▸ **Exercise**
Whenever a line in the data contains "pierde", show that line.

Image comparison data

-*-*-

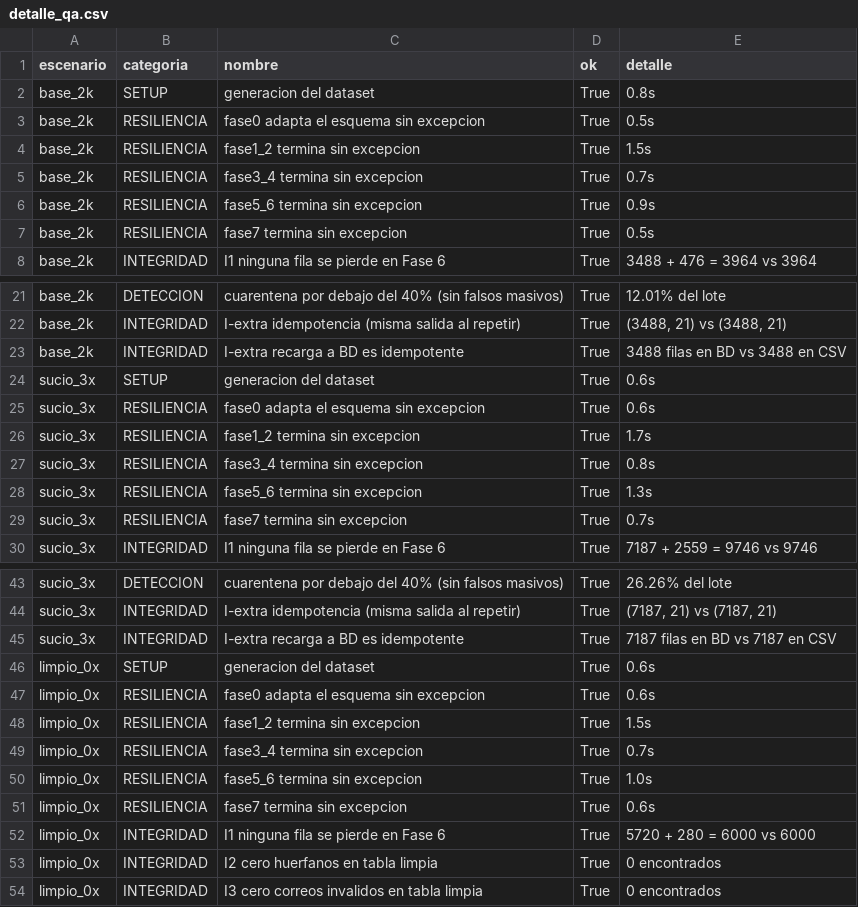
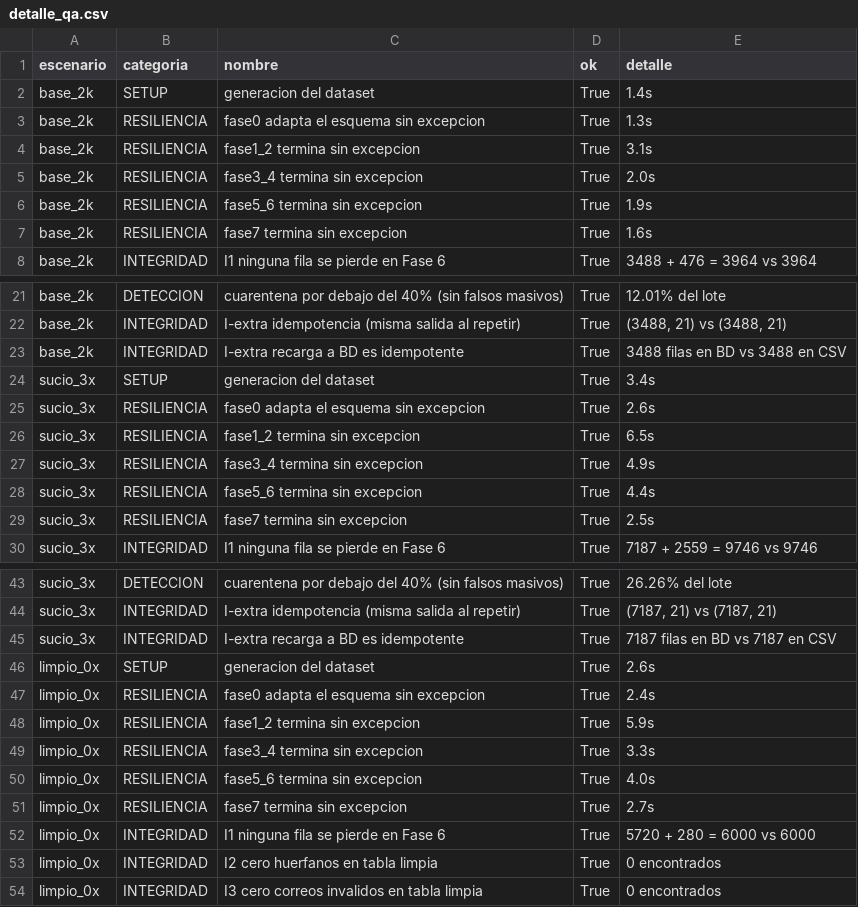
Before and after one commit to Gaelu777/PipelineAutomatico, a CSV file: qa/reportes/detalle_qa.csv, drawn as a sheet; only a part is shown, gaps mark what is left out; the diff covers the shown part only.

```diff
--- a/qa/reportes/detalle_qa.csv
+++ b/qa/reportes/detalle_qa.csv
@@ -1,8 +1,8 @@
 escenario,categoria,nombre,ok,detalle
-base_2k,SETUP,generacion del dataset,True,0.8s
-base_2k,RESILIENCIA,fase0 adapta el esquema sin excepcion,True,0.5s
-base_2k,RESILIENCIA,fase1_2 termina sin excepcion,True,1.5s
-base_2k,RESILIENCIA,fase3_4 termina sin excepcion,True,0.7s
-base_2k,RESILIENCIA,fase5_6 termina sin excepcion,True,0.9s
-base_2k,RESILIENCIA,fase7 termina sin excepcion,True,0.5s
+base_2k,SETUP,generacion del dataset,True,1.4s
+base_2k,RESILIENCIA,fase0 adapta el esquema sin excepcion,True,1.3s
+base_2k,RESILIENCIA,fase1_2 termina sin excepcion,True,3.1s
+base_2k,RESILIENCIA,fase3_4 termina sin excepcion,True,2.0s
+base_2k,RESILIENCIA,fase5_6 termina sin excepcion,True,1.9s
+base_2k,RESILIENCIA,fase7 termina sin excepcion,True,1.6s
 base_2k,INTEGRIDAD,I1 ninguna fila se pierde en Fase 6,True,3488 + 476 = 3964 vs 3964
@@ -23,8 +23,8 @@ base_2k,INTEGRIDAD,I-extra idempotencia (misma salida al repetir),True,"(3488, 2
 base_2k,INTEGRIDAD,I-extra recarga a BD es idempotente,True,3488 filas en BD vs 3488 en CSV
-sucio_3x,SETUP,generacion del dataset,True,0.6s
-sucio_3x,RESILIENCIA,fase0 adapta el esquema sin excepcion,True,0.6s
-sucio_3x,RESILIENCIA,fase1_2 termina sin excepcion,True,1.7s
-sucio_3x,RESILIENCIA,fase3_4 termina sin excepcion,True,0.8s
-sucio_3x,RESILIENCIA,fase5_6 termina sin excepcion,True,1.3s
-sucio_3x,RESILIENCIA,fase7 termina sin excepcion,True,0.7s
+sucio_3x,SETUP,generacion del dataset,True,3.4s
+sucio_3x,RESILIENCIA,fase0 adapta el esquema sin excepcion,True,2.6s
+sucio_3x,RESILIENCIA,fase1_2 termina sin excepcion,True,6.5s
+sucio_3x,RESILIENCIA,fase3_4 termina sin excepcion,True,4.9s
+sucio_3x,RESILIENCIA,fase5_6 termina sin excepcion,True,4.4s
+sucio_3x,RESILIENCIA,fase7 termina sin excepcion,True,2.5s
 sucio_3x,INTEGRIDAD,I1 ninguna fila se pierde en Fase 6,True,7187 + 2559 = 9746 vs 9746
@@ -45,8 +45,8 @@ sucio_3x,INTEGRIDAD,I-extra idempotencia (misma salida al repetir),True,"(7187,
 sucio_3x,INTEGRIDAD,I-extra recarga a BD es idempotente,True,7187 filas en BD vs 7187 en CSV
-limpio_0x,SETUP,generacion del dataset,True,0.6s
-limpio_0x,RESILIENCIA,fase0 adapta el esquema sin excepcion,True,0.6s
-limpio_0x,RESILIENCIA,fase1_2 termina sin excepcion,True,1.5s
-limpio_0x,RESILIENCIA,fase3_4 termina sin excepcion,True,0.7s
-limpio_0x,RESILIENCIA,fase5_6 termina sin excepcion,True,1.0s
-limpio_0x,RESILIENCIA,fase7 termina sin excepcion,True,0.6s
+limpio_0x,SETUP,generacion del dataset,True,2.6s
+limpio_0x,RESILIENCIA,fase0 adapta el esquema sin excepcion,True,2.4s
+limpio_0x,RESILIENCIA,fase1_2 termina sin excepcion,True,5.9s
+limpio_0x,RESILIENCIA,fase3_4 termina sin excepcion,True,3.3s
+limpio_0x,RESILIENCIA,fase5_6 termina sin excepcion,True,4.0s
+limpio_0x,RESILIENCIA,fase7 termina sin excepcion,True,2.7s
 limpio_0x,INTEGRIDAD,I1 ninguna fila se pierde en Fase 6,True,5720 + 280 = 6000 vs 6000
```
Also changed, not shown: 36 edited cells elsewhere in this file, qa/reportes/resumen_qa.csv, qa/reportes/tortura_universal.csv, 6 other files.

-*-*-

▸ **Solution for this problem**
 base_2k,INTEGRIDAD,I1 ninguna fila se pierde en Fase 6,True,3488 + 476 = 3964 vs 3964
 sucio_3x,INTEGRIDAD,I1 ninguna fila se pierde en Fase 6,True,7187 + 2559 = 9746 vs 9746
 limpio_0x,INTEGRIDAD,I1 ninguna fila se pierde en Fase 6,True,5720 + 280 = 6000 vs 6000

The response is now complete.